Stored dataset items:
>>>

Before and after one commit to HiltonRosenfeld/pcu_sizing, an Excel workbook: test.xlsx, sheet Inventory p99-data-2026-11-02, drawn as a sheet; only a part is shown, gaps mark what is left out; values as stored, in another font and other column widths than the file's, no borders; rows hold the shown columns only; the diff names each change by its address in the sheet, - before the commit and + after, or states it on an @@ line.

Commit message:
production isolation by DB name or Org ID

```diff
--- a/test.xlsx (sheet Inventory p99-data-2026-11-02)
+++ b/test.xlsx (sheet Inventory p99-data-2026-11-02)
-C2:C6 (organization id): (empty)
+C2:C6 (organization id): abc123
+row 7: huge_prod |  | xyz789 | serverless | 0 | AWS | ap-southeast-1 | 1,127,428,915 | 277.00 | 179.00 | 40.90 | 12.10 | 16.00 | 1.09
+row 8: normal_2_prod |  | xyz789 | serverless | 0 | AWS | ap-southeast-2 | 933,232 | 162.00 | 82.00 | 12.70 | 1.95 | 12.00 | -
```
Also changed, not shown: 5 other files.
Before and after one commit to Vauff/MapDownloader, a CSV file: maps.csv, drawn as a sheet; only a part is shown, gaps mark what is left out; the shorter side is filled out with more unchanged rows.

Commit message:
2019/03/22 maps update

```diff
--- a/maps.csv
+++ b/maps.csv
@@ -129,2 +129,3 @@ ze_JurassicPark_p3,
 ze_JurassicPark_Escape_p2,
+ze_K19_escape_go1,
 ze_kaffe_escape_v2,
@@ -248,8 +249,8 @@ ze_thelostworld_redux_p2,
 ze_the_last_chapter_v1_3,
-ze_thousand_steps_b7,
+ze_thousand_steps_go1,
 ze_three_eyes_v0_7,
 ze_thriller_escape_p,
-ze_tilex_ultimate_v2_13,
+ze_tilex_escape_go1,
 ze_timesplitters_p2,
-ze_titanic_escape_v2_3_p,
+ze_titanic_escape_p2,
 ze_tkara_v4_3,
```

<<<

EXERCISE GOAL: Retype the records above exactly as they appear.

SOLUTION:
Before and after one commit to HiltonRosenfeld/pcu_sizing, an Excel workbook: test.xlsx, sheet Inventory p99-data-2026-11-02, drawn as a sheet; only a part is shown, gaps mark what is left out; values as stored, in another font and other column widths than the file's, no borders; rows hold the shown columns only; the diff names each change by its address in the sheet, - before the commit and + after, or states it on an @@ line.

Commit message:
production isolation by DB name or Org ID

```diff
--- a/test.xlsx (sheet Inventory p99-data-2026-11-02)
+++ b/test.xlsx (sheet Inventory p99-data-2026-11-02)
-C2:C6 (organization id): (empty)
+C2:C6 (organization id): abc123
+row 7: huge_prod |  | xyz789 | serverless | 0 | AWS | ap-southeast-1 | 1,127,428,915 | 277.00 | 179.00 | 40.90 | 12.10 | 16.00 | 1.09
+row 8: normal_2_prod |  | xyz789 | serverless | 0 | AWS | ap-southeast-2 | 933,232 | 162.00 | 82.00 | 12.70 | 1.95 | 12.00 | -
```
Also changed, not shown: 5 other files.
Before and after one commit to Vauff/MapDownloader, a CSV file: maps.csv, drawn as a sheet; only a part is shown, gaps mark what is left out; the shorter side is filled out with more unchanged rows.

Commit message:
2019/03/22 maps update

```diff
--- a/maps.csv
+++ b/maps.csv
@@ -129,2 +129,3 @@ ze_JurassicPark_p3,
 ze_JurassicPark_Escape_p2,
+ze_K19_escape_go1,
 ze_kaffe_escape_v2,
@@ -248,8 +249,8 @@ ze_thelostworld_redux_p2,
 ze_the_last_chapter_v1_3,
-ze_thousand_steps_b7,
+ze_thousand_steps_go1,
 ze_three_eyes_v0_7,
 ze_thriller_escape_p,
-ze_tilex_ultimate_v2_13,
+ze_tilex_escape_go1,
 ze_timesplitters_p2,
-ze_titanic_escape_v2_3_p,
+ze_titanic_escape_p2,
 ze_tkara_v4_3,
```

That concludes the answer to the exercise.